(Front-end code edit data)
--- START ---

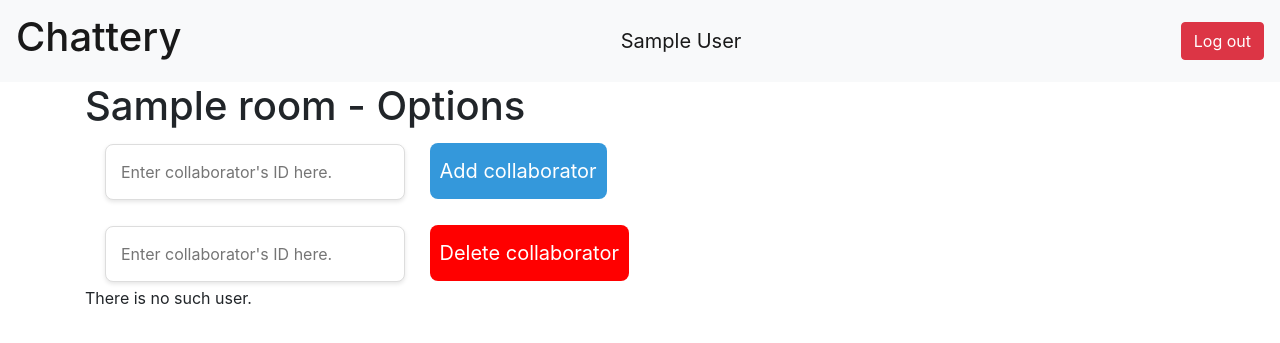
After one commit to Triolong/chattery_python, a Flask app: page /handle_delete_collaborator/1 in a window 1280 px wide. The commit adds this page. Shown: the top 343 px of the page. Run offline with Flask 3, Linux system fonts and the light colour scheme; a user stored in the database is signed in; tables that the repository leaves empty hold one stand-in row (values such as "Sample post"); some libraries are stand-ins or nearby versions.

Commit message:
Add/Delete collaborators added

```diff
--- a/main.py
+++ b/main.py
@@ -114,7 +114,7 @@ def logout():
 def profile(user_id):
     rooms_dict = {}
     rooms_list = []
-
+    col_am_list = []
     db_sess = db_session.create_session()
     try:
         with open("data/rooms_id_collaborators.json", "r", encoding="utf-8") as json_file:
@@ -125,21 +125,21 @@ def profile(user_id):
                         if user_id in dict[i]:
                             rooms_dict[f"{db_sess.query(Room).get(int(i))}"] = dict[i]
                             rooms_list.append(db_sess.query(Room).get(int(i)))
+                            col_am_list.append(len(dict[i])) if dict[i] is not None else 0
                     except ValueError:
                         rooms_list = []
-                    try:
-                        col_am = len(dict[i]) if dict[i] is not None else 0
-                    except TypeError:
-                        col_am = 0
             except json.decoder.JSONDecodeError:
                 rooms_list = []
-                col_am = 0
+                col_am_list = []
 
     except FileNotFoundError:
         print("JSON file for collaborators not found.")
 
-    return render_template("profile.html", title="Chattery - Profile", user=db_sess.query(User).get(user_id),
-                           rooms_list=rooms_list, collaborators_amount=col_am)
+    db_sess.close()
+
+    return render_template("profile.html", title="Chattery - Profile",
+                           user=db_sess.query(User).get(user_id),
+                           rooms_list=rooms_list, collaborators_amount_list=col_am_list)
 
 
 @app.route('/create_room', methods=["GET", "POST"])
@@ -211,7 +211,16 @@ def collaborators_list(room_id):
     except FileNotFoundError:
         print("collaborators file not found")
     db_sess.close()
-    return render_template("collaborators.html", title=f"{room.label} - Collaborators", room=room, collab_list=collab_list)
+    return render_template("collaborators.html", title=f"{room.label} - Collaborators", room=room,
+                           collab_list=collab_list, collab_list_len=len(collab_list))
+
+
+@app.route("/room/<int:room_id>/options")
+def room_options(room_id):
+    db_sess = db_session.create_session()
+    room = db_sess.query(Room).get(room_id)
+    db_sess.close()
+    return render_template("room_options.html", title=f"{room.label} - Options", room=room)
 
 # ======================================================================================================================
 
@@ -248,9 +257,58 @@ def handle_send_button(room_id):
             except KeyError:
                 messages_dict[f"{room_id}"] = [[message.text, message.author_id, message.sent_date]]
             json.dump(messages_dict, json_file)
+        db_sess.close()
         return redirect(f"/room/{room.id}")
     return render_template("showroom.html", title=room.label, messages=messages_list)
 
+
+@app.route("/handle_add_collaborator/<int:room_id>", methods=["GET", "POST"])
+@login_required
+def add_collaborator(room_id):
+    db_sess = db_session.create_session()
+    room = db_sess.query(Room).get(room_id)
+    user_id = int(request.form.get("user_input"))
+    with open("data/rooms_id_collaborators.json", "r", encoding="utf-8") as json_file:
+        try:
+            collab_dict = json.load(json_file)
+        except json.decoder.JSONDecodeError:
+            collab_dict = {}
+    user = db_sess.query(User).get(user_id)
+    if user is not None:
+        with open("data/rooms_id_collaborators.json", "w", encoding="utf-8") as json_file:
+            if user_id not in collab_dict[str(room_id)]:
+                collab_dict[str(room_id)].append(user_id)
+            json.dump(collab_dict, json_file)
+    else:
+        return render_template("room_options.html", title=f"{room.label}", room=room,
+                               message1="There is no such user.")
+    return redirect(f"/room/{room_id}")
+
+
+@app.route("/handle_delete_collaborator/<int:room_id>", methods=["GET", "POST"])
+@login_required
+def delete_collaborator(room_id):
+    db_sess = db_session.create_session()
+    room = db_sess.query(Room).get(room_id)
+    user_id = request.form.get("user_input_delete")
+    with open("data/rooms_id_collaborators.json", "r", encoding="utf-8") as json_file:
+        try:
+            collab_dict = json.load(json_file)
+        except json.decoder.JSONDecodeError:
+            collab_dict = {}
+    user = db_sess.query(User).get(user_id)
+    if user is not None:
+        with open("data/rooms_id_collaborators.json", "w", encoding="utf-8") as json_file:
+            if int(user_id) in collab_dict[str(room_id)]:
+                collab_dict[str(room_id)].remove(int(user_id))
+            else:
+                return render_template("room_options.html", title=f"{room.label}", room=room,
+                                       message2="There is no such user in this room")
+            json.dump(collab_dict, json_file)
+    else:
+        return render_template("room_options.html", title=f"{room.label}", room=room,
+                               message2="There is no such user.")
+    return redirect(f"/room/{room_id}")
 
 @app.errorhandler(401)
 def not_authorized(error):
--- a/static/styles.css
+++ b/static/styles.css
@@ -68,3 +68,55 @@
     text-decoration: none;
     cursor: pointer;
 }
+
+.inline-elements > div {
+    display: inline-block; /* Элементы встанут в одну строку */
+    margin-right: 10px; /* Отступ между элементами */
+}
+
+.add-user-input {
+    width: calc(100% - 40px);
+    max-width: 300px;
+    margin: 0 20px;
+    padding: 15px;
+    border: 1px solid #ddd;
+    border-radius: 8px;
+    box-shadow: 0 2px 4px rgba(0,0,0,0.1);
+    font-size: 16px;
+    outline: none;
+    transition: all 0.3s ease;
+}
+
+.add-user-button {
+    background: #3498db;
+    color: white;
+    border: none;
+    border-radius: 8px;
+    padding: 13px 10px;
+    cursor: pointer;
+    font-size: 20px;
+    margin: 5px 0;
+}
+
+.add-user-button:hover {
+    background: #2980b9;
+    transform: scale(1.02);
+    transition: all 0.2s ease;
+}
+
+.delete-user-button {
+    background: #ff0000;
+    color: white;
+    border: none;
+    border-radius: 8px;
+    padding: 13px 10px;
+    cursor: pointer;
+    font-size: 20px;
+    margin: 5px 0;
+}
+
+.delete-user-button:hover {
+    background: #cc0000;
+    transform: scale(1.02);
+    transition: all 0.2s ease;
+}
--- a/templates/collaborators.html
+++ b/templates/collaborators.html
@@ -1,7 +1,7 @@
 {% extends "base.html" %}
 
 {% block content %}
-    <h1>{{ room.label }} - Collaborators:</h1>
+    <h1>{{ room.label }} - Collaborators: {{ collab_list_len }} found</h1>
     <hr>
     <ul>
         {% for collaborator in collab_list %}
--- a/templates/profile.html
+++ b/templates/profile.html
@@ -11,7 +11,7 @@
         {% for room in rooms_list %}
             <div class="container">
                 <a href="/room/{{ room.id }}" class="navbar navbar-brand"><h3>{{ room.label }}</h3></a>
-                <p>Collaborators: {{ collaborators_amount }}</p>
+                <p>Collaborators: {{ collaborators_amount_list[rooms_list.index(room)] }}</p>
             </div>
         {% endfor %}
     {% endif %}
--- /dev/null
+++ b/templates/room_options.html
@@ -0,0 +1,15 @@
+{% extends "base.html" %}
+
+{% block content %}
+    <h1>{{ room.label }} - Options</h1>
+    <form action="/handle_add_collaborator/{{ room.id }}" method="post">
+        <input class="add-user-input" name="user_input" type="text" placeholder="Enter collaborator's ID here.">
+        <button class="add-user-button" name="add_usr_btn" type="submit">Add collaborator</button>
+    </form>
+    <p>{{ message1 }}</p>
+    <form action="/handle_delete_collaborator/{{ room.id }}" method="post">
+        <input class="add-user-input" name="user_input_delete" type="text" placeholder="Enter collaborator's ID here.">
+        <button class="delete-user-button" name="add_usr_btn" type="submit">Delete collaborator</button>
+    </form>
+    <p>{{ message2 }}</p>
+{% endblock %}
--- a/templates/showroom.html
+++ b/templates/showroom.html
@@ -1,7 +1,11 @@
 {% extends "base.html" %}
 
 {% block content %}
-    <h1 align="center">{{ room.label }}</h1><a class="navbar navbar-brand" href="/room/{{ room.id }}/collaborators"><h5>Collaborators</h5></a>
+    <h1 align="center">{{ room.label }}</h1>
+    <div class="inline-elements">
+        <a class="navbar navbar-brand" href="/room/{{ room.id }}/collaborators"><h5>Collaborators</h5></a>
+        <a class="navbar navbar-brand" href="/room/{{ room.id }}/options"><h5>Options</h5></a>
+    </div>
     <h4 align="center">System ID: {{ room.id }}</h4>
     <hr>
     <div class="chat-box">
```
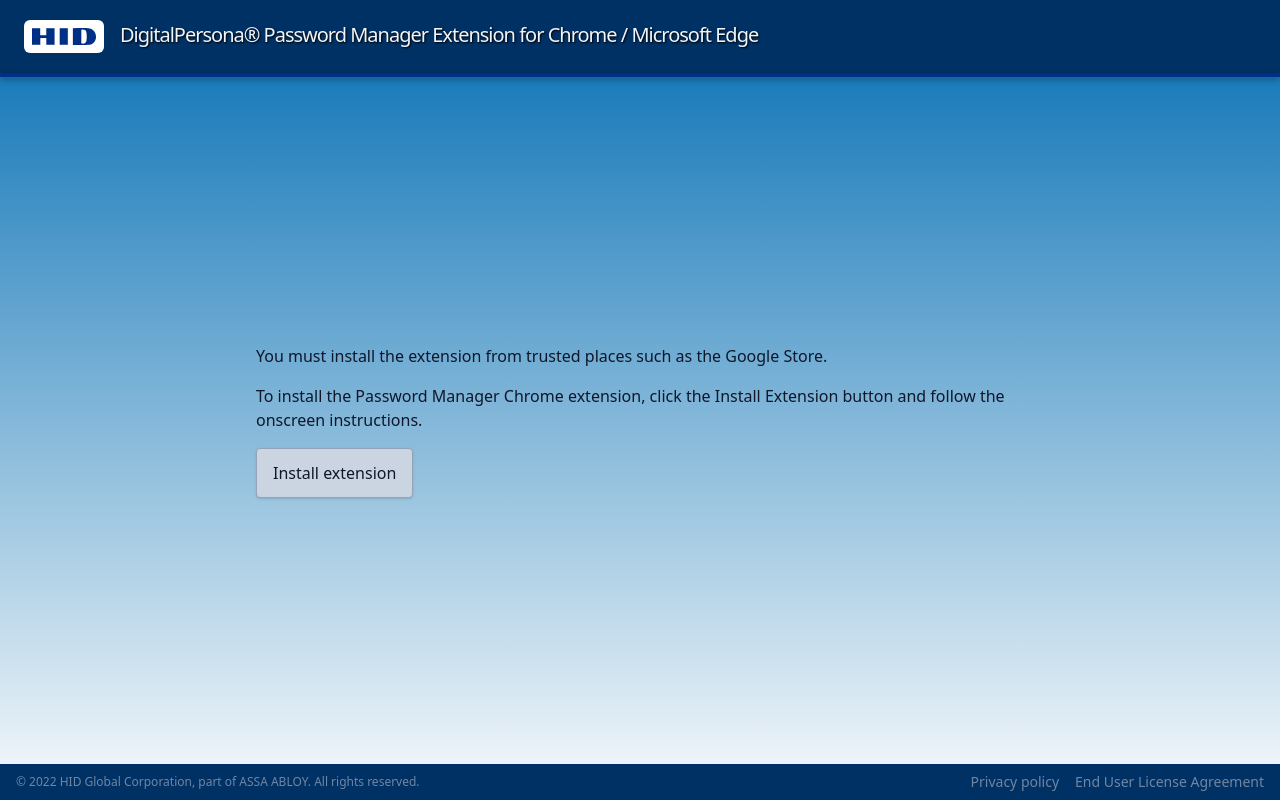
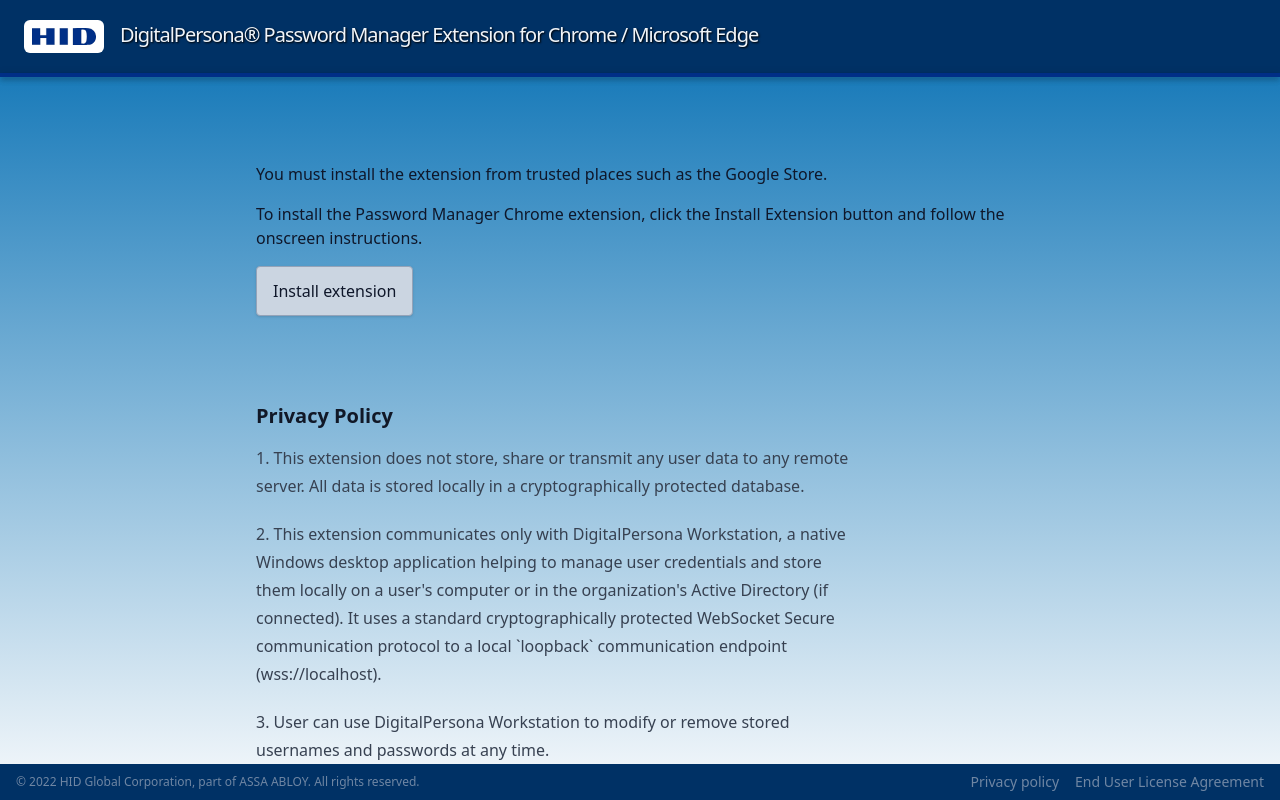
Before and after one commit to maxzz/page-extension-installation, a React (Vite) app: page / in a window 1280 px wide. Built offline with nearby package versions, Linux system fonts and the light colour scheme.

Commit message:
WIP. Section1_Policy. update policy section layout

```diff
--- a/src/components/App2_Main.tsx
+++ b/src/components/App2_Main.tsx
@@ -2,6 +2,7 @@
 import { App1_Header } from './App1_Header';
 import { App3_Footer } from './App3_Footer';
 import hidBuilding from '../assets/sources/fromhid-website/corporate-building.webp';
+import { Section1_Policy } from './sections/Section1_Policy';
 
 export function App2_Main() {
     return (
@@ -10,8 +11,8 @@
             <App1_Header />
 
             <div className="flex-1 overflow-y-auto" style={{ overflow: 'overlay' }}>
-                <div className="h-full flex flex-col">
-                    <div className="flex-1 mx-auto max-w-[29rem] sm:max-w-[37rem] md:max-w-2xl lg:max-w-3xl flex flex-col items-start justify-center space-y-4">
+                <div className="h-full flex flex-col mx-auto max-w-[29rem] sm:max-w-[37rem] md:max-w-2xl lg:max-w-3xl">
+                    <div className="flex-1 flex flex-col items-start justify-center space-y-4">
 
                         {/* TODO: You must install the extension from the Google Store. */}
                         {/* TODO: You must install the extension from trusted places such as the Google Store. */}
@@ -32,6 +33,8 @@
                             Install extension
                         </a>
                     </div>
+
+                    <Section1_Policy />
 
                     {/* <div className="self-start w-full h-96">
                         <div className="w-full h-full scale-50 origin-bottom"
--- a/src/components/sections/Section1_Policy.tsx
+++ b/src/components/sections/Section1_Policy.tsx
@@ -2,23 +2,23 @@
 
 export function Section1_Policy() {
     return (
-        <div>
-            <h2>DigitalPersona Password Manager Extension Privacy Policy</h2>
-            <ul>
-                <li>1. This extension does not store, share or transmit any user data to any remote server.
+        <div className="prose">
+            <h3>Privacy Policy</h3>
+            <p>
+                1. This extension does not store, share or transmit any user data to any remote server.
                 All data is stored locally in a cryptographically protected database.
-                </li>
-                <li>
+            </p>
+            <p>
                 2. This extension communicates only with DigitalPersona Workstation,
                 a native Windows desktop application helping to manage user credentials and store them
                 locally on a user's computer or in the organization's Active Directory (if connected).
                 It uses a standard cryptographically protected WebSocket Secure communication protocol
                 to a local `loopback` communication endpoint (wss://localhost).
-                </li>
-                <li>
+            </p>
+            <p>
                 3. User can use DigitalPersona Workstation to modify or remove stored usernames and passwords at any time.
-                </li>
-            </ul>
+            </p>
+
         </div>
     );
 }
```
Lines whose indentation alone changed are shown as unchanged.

--- END ---

• **Task to complete**: Among the lines above, which ones include the word "close"? Copy them.

• **Output of the exercise**:
+    db_sess.close()
     db_sess.close()
+    db_sess.close()
+        db_sess.close()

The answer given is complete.